*Recorded data:*
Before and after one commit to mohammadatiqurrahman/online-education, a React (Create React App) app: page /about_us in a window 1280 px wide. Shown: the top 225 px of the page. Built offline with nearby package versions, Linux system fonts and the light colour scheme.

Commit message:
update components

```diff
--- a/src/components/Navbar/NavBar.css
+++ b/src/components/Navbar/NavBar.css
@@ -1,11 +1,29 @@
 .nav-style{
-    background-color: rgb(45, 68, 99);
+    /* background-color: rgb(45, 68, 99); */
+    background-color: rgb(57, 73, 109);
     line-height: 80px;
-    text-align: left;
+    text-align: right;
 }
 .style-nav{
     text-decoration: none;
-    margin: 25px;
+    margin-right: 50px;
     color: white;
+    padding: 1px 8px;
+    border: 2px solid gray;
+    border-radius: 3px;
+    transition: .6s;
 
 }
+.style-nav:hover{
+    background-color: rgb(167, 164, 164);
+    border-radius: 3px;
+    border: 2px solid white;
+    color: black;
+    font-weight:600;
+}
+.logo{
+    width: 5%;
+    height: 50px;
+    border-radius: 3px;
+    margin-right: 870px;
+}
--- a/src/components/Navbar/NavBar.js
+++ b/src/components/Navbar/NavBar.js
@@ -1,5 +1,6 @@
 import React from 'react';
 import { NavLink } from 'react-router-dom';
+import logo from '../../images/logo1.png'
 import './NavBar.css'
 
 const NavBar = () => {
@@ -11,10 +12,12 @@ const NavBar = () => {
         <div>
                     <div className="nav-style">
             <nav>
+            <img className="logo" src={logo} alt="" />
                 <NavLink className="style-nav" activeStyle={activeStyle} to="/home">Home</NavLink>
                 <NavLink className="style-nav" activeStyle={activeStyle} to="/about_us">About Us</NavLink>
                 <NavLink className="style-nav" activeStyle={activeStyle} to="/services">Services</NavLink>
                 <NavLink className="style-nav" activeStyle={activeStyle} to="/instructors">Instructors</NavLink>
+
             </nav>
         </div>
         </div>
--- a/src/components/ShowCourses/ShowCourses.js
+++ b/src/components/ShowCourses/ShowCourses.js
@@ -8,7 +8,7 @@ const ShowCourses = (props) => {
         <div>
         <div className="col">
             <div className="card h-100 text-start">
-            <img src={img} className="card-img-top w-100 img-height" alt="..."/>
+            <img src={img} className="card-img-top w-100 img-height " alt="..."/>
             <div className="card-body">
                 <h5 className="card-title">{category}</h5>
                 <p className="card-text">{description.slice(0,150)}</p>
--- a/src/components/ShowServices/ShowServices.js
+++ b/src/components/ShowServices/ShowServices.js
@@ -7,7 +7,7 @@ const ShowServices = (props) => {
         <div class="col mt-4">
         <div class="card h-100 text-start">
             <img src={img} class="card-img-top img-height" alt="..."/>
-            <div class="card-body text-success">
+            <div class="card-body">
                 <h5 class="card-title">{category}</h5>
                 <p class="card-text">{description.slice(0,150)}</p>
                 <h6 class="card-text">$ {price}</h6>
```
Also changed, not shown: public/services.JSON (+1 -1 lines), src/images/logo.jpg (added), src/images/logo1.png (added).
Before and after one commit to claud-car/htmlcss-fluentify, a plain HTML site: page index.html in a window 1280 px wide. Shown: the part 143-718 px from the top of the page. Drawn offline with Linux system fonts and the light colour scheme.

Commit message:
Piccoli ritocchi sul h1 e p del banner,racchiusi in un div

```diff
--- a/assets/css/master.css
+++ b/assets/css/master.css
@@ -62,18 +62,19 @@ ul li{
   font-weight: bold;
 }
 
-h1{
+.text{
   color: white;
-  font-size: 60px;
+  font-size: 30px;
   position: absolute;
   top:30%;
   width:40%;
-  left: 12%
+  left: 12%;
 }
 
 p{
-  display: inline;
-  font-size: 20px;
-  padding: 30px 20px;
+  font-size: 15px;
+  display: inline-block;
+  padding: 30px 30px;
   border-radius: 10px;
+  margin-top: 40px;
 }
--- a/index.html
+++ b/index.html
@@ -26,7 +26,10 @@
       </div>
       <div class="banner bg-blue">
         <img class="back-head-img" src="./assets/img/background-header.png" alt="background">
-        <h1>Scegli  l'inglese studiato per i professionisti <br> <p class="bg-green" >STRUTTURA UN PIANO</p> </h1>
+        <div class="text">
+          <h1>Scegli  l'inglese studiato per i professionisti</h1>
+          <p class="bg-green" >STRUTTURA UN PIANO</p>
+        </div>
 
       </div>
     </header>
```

*Problem:*
Without omission, retype the full listing shown above.

*Written answer:*
Before and after one commit to mohammadatiqurrahman/online-education, a React (Create React App) app: page /about_us in a window 1280 px wide. Shown: the top 225 px of the page. Built offline with nearby package versions, Linux system fonts and the light colour scheme.

Commit message:
update components

```diff
--- a/src/components/Navbar/NavBar.css
+++ b/src/components/Navbar/NavBar.css
@@ -1,11 +1,29 @@
 .nav-style{
-    background-color: rgb(45, 68, 99);
+    /* background-color: rgb(45, 68, 99); */
+    background-color: rgb(57, 73, 109);
     line-height: 80px;
-    text-align: left;
+    text-align: right;
 }
 .style-nav{
     text-decoration: none;
-    margin: 25px;
+    margin-right: 50px;
     color: white;
+    padding: 1px 8px;
+    border: 2px solid gray;
+    border-radius: 3px;
+    transition: .6s;
 
 }
+.style-nav:hover{
+    background-color: rgb(167, 164, 164);
+    border-radius: 3px;
+    border: 2px solid white;
+    color: black;
+    font-weight:600;
+}
+.logo{
+    width: 5%;
+    height: 50px;
+    border-radius: 3px;
+    margin-right: 870px;
+}
--- a/src/components/Navbar/NavBar.js
+++ b/src/components/Navbar/NavBar.js
@@ -1,5 +1,6 @@
 import React from 'react';
 import { NavLink } from 'react-router-dom';
+import logo from '../../images/logo1.png'
 import './NavBar.css'
 
 const NavBar = () => {
@@ -11,10 +12,12 @@ const NavBar = () => {
         <div>
                     <div className="nav-style">
             <nav>
+            <img className="logo" src={logo} alt="" />
                 <NavLink className="style-nav" activeStyle={activeStyle} to="/home">Home</NavLink>
                 <NavLink className="style-nav" activeStyle={activeStyle} to="/about_us">About Us</NavLink>
                 <NavLink className="style-nav" activeStyle={activeStyle} to="/services">Services</NavLink>
                 <NavLink className="style-nav" activeStyle={activeStyle} to="/instructors">Instructors</NavLink>
+
             </nav>
         </div>
         </div>
--- a/src/components/ShowCourses/ShowCourses.js
+++ b/src/components/ShowCourses/ShowCourses.js
@@ -8,7 +8,7 @@ const ShowCourses = (props) => {
         <div>
         <div className="col">
             <div className="card h-100 text-start">
-            <img src={img} className="card-img-top w-100 img-height" alt="..."/>
+            <img src={img} className="card-img-top w-100 img-height " alt="..."/>
             <div className="card-body">
                 <h5 className="card-title">{category}</h5>
                 <p className="card-text">{description.slice(0,150)}</p>
--- a/src/components/ShowServices/ShowServices.js
+++ b/src/components/ShowServices/ShowServices.js
@@ -7,7 +7,7 @@ const ShowServices = (props) => {
         <div class="col mt-4">
         <div class="card h-100 text-start">
             <img src={img} class="card-img-top img-height" alt="..."/>
-            <div class="card-body text-success">
+            <div class="card-body">
                 <h5 class="card-title">{category}</h5>
                 <p class="card-text">{description.slice(0,150)}</p>
                 <h6 class="card-text">$ {price}</h6>
```
Also changed, not shown: public/services.JSON (+1 -1 lines), src/images/logo.jpg (added), src/images/logo1.png (added).
Before and after one commit to claud-car/htmlcss-fluentify, a plain HTML site: page index.html in a window 1280 px wide. Shown: the part 143-718 px from the top of the page. Drawn offline with Linux system fonts and the light colour scheme.

Commit message:
Piccoli ritocchi sul h1 e p del banner,racchiusi in un div

```diff
--- a/assets/css/master.css
+++ b/assets/css/master.css
@@ -62,18 +62,19 @@ ul li{
   font-weight: bold;
 }
 
-h1{
+.text{
   color: white;
-  font-size: 60px;
+  font-size: 30px;
   position: absolute;
   top:30%;
   width:40%;
-  left: 12%
+  left: 12%;
 }
 
 p{
-  display: inline;
-  font-size: 20px;
-  padding: 30px 20px;
+  font-size: 15px;
+  display: inline-block;
+  padding: 30px 30px;
   border-radius: 10px;
+  margin-top: 40px;
 }
--- a/index.html
+++ b/index.html
@@ -26,7 +26,10 @@
       </div>
       <div class="banner bg-blue">
         <img class="back-head-img" src="./assets/img/background-header.png" alt="background">
-        <h1>Scegli  l'inglese studiato per i professionisti <br> <p class="bg-green" >STRUTTURA UN PIANO</p> </h1>
+        <div class="text">
+          <h1>Scegli  l'inglese studiato per i professionisti</h1>
+          <p class="bg-green" >STRUTTURA UN PIANO</p>
+        </div>
 
       </div>
     </header>
```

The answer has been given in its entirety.